Published: 15:06, 16 June 2021
| Updated: 15:19, 16 June 2021
A new council-imposed order means a range of activities will now be banned or restricted at a popular lake.
PSPOs cover particular activities, meaning that anyone carrying them out in an area under one of these orders can be prosecuted or issued with a £100 fixed penalty notice.
Under the Conningbrook Lakes PSPO all dogs must be kept on leads.
A council spokeswoman said: "As much of the park is designated for nature conservation and grazing, unleashed dogs can disturb wildlife and pose a threat to livestock.
"This measure is also to protect dogs as, although measures are in place to prevent natural toxic algae blooms in the water, they can still occur and be a potential risk."
No public swimming or boating is allowed unless it is part of organised water sports activities and classes.
Such sessions are held under supervision by qualified and accredited instructors who can manage the users and aid them in avoiding hazards.
For more information about taking part in these activities, the council advises interested people to contact Freedom Leisure.
Fishing is restricted to members of Mid Kent Fisheries and day tickets for fishing are not available.

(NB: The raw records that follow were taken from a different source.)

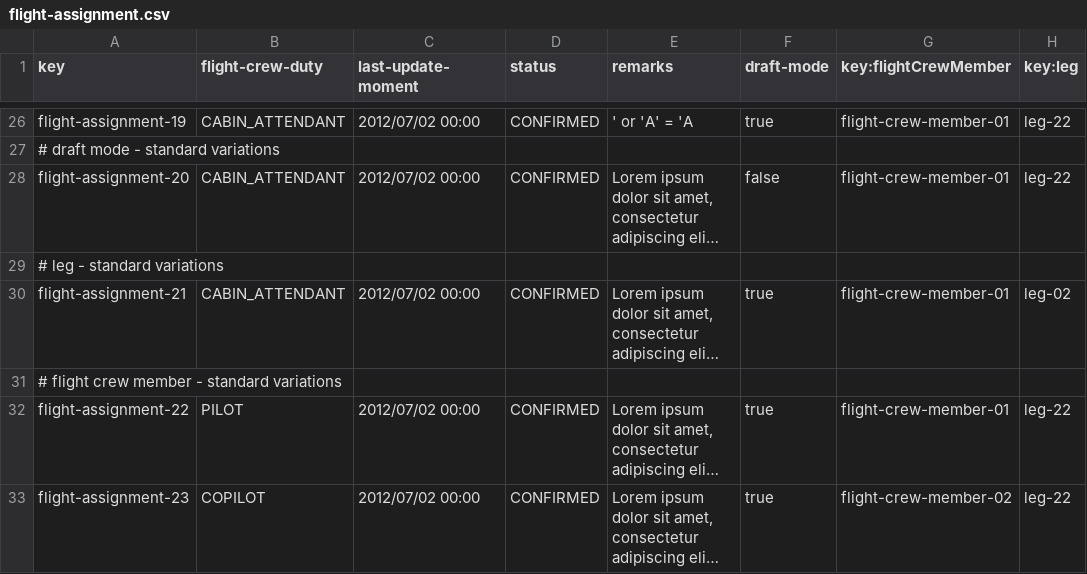
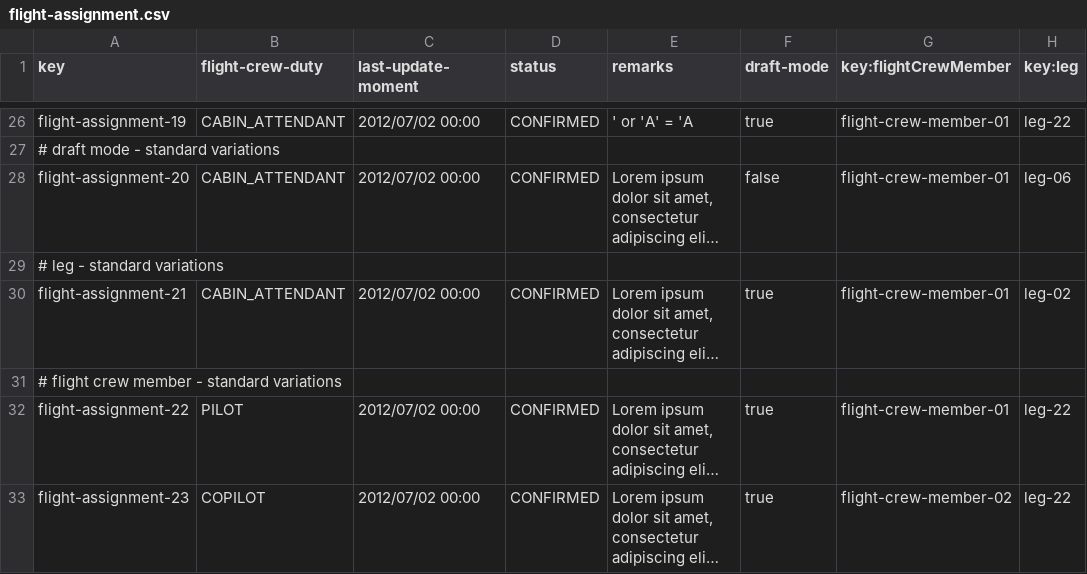
Before and after one commit to DP2-C1-037/Acme-ANS-D04, a CSV file: src/main/resources/WEB-INF/data/sample/flight-assignment.csv, drawn as a sheet; only a part is shown, gaps mark what is left out; long unchanged cells end in …; the diff names each change by its address in the sheet, - before the commit and + after, or states it on an @@ line.

```diff
--- a/src/main/resources/WEB-INF/data/sample/flight-assignment.csv
+++ b/src/main/resources/WEB-INF/data/sample/flight-assignment.csv
-H28 (key:leg): leg-22
+H28 (key:leg): leg-06
```
Also changed, not shown: src/main/resources/WEB-INF/data/sample/leg.csv, 3 other files.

Those interested in membership should get in touch with Mid Kent Fisheries.
At present, fires or barbecues are not permitted however there are plans to create designated areas within the park, outside of those set aside for nature conservation.
Signage will be installed to highlight the prohibited activities and the full list can also be found on the Ashford Borough Council website.
Cllr Peter Feacey, portfolio holder for community safety, said: “A PSPO gives the council and the police the power to deal with these type of activities immediately and on the ground.
“Often, such incidents may simply require us to point out that this behaviour is unacceptable but, when they become persistent, both council officers and the police will be able to take enforcement action.
“Green spaces, like Conningbrook Lakes, are so important for our wildlife and, in protecting them we also enable them to remain an attractive, welcoming place for residents and visitors too.”